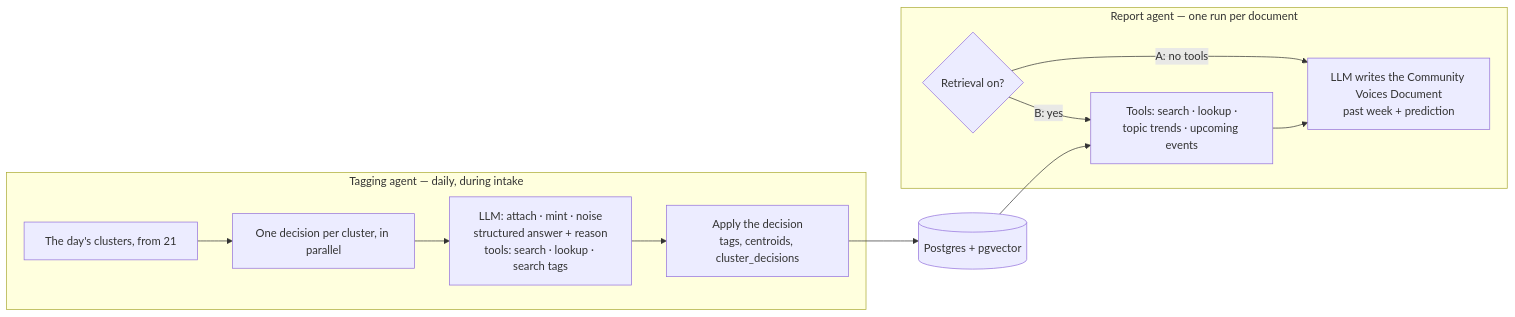
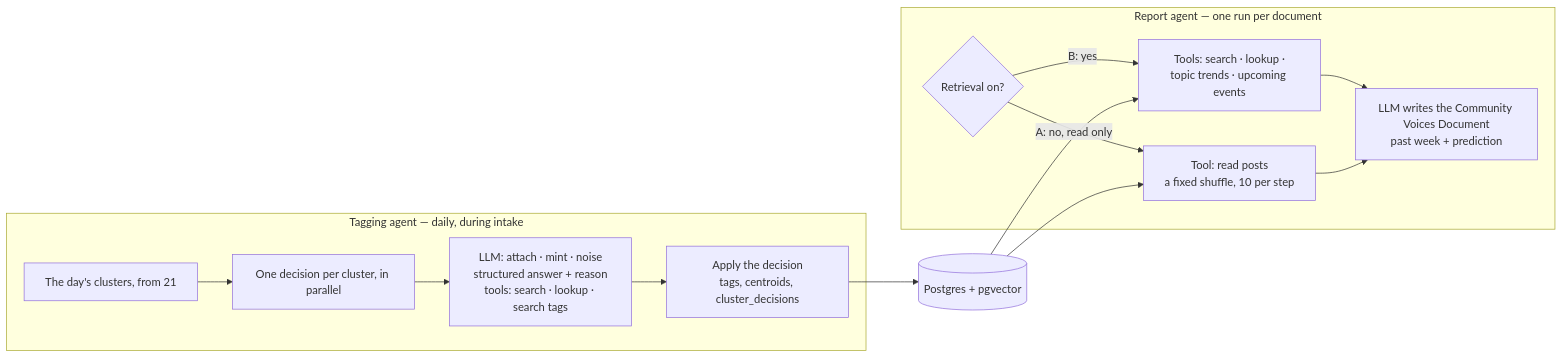
The diagram in docs/atlas/60-agents.md (brianaderer/transcendent), drawn with Mermaid before and after one commit. The commit also changed other lines of this file and 22 other files, not shown here.

First line of the commit message:
report: version A reads posts without retrieval, ten per step; a nudge toward prediction

````diff
--- a/docs/atlas/60-agents.md
+++ b/docs/atlas/60-agents.md
@@ -11,19 +11,21 @@
 ```mermaid
 flowchart LR
     subgraph TAG["Tagging agent — daily, during intake"]
         C["The day's clusters, from 21"]
         FAN["One decision per cluster, in parallel"]
         DEC["LLM: attach · mint · noise<br/>structured answer + reason<br/>tools: search · lookup · search tags"]
         APPLY["Apply the decision<br/>tags, centroids, cluster_decisions"]
         C --> FAN --> DEC --> APPLY
     end
     subgraph REP["Report agent — one run per document"]
         SW{"Retrieval on?"}
         TOOLS["Tools: search · lookup ·<br/>topic trends · upcoming events"]
+        READ["Tool: read posts<br/>a fixed shuffle, 10 per step"]
         WRITE["LLM writes the Community Voices Document<br/>past week + prediction"]
         SW -->|"B: yes"| TOOLS --> WRITE
-        SW -->|"A: no tools"| WRITE
+        SW -->|"A: no, read only"| READ --> WRITE
     end
     APPLY --> STORE[("Postgres + pgvector")]
     STORE --> TOOLS
+    STORE --> READ
 ```
````
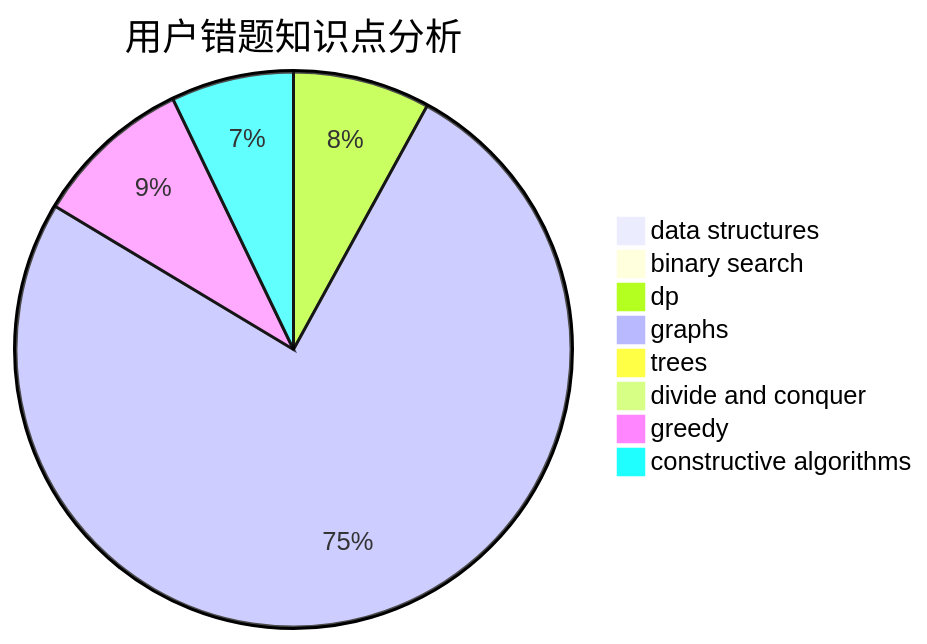
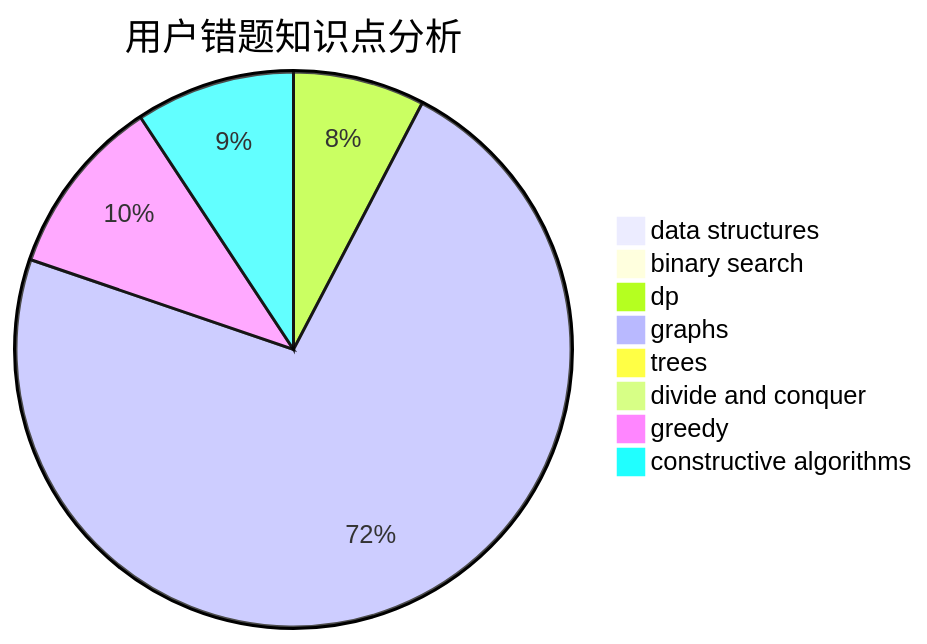
One commit to sherpahu/cfrs.github.io changed the third of 3 diagrams in docs/user/u876.md. Above: the diagram before and after it, drawn with Mermaid. The commit also changed other lines of this file and 2770 other files, not shown here.

````diff
--- a/docs/user/u876.md
+++ b/docs/user/u876.md
@@ -36,11 +36,11 @@
 ```mermaid
 pie title 用户错题知识点分析
     "data structures" :  1
     "binary search" :  0
     "dp" :  19
     "graphs" :  180
     "trees" :  0
     "divide and conquer" :  0
-    "greedy" :  22
-    "constructive algorithms" :  17
+    "greedy" :  26
+    "constructive algorithms" :  23
 ```
````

◆ ◆ ◆

Task statement – Everything from the opening line of the data through the line with "First line of" should be repeated exactly; leave the pictures out.

Result for this task –
The diagram in docs/atlas/60-agents.md (brianaderer/transcendent), drawn with Mermaid before and after one commit. The commit also changed other lines of this file and 22 other files, not shown here.

First line of the commit message:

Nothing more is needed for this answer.